year = "2010",
month = "1",
day = "1",
doi = "10.1080/13678868.2010.501961",
language = "English",
volume = "13",
pages = "393--408",
journal = "Human Resource Development International",
issn = "1367-8868",
publisher = "Taylor and Francis Ltd.",
number = "4",

}

All work and no play? The meaning of work and work stress of mid-level managers in the United States, Brazil, and Korea1. / Kuchinke, K. Peter; Cornachione, Edgard B.; Oh, Seok Young; Kang, Hye Seung.

In: Human Resource Development International, Vol. 13, No. 4, 01.01.2010, p. 393-408.

Research output: Contribution to journalArticle

TY - JOUR

T1 - All work and no play? The meaning of work and work stress of mid-level managers in the United States, Brazil, and Korea1

AU - Kuchinke, K. Peter

AU - Cornachione, Edgard B.

AU - Oh, Seok Young

AU - Kang, Hye Seung

PY - 2010/1/1

Y1 - 2010/1/1

N2 - Based in identity theory and the depletion hypothesis in the work-life literature, this study investigated dimensions of the meaning of work and work stress among mid-level managers in the United States, Brazil, and Korea. Findings include a high salience of work as a central life concern but a primacy of family involvement in each country. The importance of religious involvement, leisure activities, and community involvement was rated low. Intrinsic and extrinsic orientations to working were related to increased levels of work stress, but in each country the dimensions of work stress were associated with meaning of work aspects in different combinations and affected different demographic groups in different ways. The theoretical and practical implications of the findings imply the need for a differentiated understanding of the meaning of work dimensions in international settings and the awareness that increased levels of work stress can results from higher levels of work centrality and intrinsic and economic work orientations.

AB - Based in identity theory and the depletion hypothesis in the work-life literature, this study investigated dimensions of the meaning of work and work stress among mid-level managers in the United States, Brazil, and Korea. Findings include a high salience of work as a central life concern but a primacy of family involvement in each country. The importance of religious involvement, leisure activities, and community involvement was rated low.
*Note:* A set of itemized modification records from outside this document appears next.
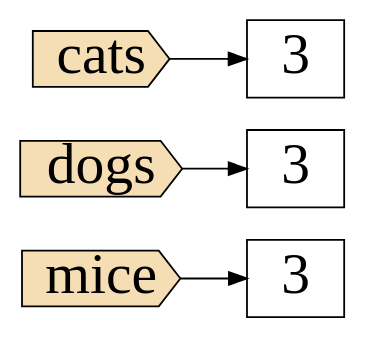
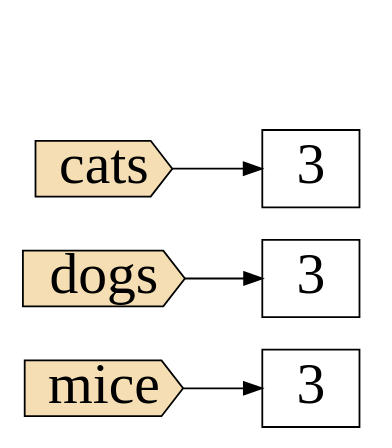
The diagram in images/var-multiple-3.dot (shoorick/slide-python), drawn with Graphviz before and after one commit. The commit also changed 1 other file, not shown here.

```diff
--- a/images/var-multiple-3.dot
+++ b/images/var-multiple-3.dot
@@ -1,15 +1,19 @@
 digraph G {
     graph [ rankdir=LR ]
     node  [ shape=box, fontname="PT Mono", fontsize=32 ]
 
     mice  [ shape=cds, style=filled, fillcolor=wheat ]
     mice3 [ label=3 ]
     mice -> mice3
 
     dogs  [ shape=cds, style=filled, fillcolor=wheat ]
     dogs3 [ label=3 ]
     dogs -> dogs3
 
     cats  [ shape=cds, style=filled, fillcolor=wheat ]
     cats -> 3
+
+    none -> em [ style=invis ]
+    none  [ style=invis ]
+    em [ style=invis ]
 }
```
Intrinsic and extrinsic orientations to working were related to increased levels of work stress, but in each country the dimensions of work stress were associated with meaning of work aspects in different combinations and affected different demographic groups in different ways. The theoretical and practical implications of the findings imply the need for a differentiated understanding of the meaning of work dimensions in international settings and the awareness that increased levels of work stress can results from higher levels of work centrality and intrinsic and economic work orientations.

UR - http://www.scopus.com/inward/record.url?scp=83755224287&partnerID=8YFLogxK

UR - http://www.scopus.com/inward/citedby.url?scp=83755224287&partnerID=8YFLogxK

U2 - 10.1080/13678868.2010.501961

DO - 10.1080/13678868.2010.501961

M3 - Article

AN - SCOPUS:83755224287

VL - 13

SP - 393

EP - 408

JO - Human Resource Development International

JF - Human Resource Development International

SN - 1367-8868

IS - 4

ER -